Trade secrets can be one of the most ambiguous intellectual property rights to protect and enforce. Unlike trademarks, copyrights, and patents, trade secrets cannot generally be registered or preemptively protected. Most laws set out definitions of what kinds of information constitute trade secrets, but there is not usually such a thing as a “registered trade secret.” In practice, this often means that it can be harder to prosecute misuse of trade secrets, though misuse is punished almost everywhere. Penalties for trade secret theft vary by jurisdiction, but typically range from monetary damages and profit disgorgement to information surrender and sometimes even jail time.
The crime of trade secret theft, often also called trade secret misappropriation, occurs when someone knowingly accesses and uses the protected information of another. Local statutes define what “protected information” qualifies as a trade secret, but common examples include business plans, sales models, marketing strategies, and sometimes even customer lists. Any proprietary information that helps a person or company do business, or any data that is crucial to how an operation works, often falls under the definition of a trade secret.
Proving trade secret theft is often the hardest part of recouping damages. Owning information that qualifies as a trade secret is a start, but that in and of itself is not usually enough to bring a trade secret theft lawsuit. In order to punish an alleged trade secret thief, a court must be convinced not only that trade secret-worthy information existed, but also that it was intentionally taken by another for some malicious purpose.
Judges usually look to trade secret statutes in order to make this assessment. In the United States, the law of trade secrets is codified at the state level. Nearly all of the states have codified versions of a model trade secrets law known as the “Uniform Trade Secrets Act,” or UTSA. The UTSA proscribes a standard definition of trade secret and offers a set of recommended penalties for trade secret theft. Neither the UK nor Canada has any official statutory protections against trade secret theft, although each of those countries has an active body of precedential case law that judges apply when considering trade secret cases.
Most of the time, penalties for trade secret theft concern money. Those who are found liable for trade secret theft are often required to surrender any money they made by using the trade secret. They usually must also compensate the trade secret owner for lost profits and damaged image caused by the misappropriation. Sometimes, courts will order trade secret thieves to pay additional money as a penalty for the crime. These kinds of awards are known as punitive damages.

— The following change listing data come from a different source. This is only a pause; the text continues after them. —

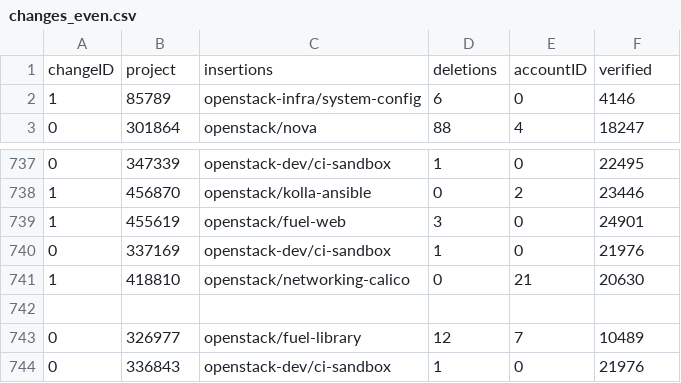
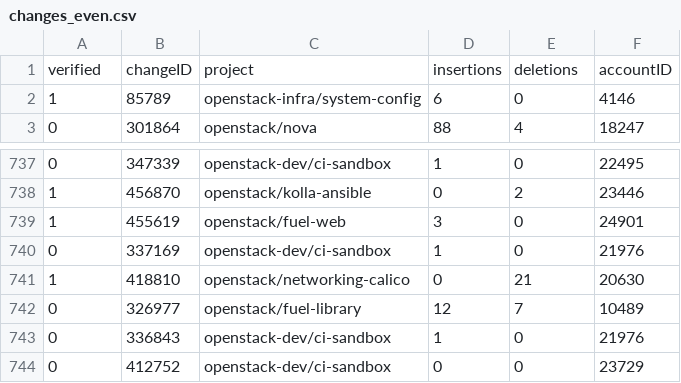
Before and after one commit to marshallford/ndsu-ibm-capstone, a CSV file: openstack-gerrit/collector/changes_even.csv, drawn as a sheet; only a part is shown, gaps mark what is left out; the shorter side is filled out with more unchanged rows.

Commit message:
added tf learn work, fixed changes_even formatting

```diff
--- a/openstack-gerrit/collector/changes_even.csv
+++ b/openstack-gerrit/collector/changes_even.csv
@@ -1,2 +1,2 @@
-changeID,project,insertions,deletions,accountID,verified
+verified,changeID,project,insertions,deletions,accountID
 1,85789,openstack-infra/system-config,6,0,4146
@@ -741,3 +741,2 @@ changeID,project,insertions,deletions,accountID,verified
 1,418810,openstack/networking-calico,0,21,20630
-
 0,326977,openstack/fuel-library,12,7,10489
```
Also changed, not shown: 1 other file.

Not all punishments are monetary, however. If the alleged trade secret theft was by an employee against either a present or past employer, he or she may be fired. Similarly, if that employee had signed a confidentiality or non-compete agreement, he or she may be punished for breach of contract and unfair competition. If the trade secret theft involved fraud, either in the theft itself or in the later use of the stolen information, jail time is also usually a possibility in most places.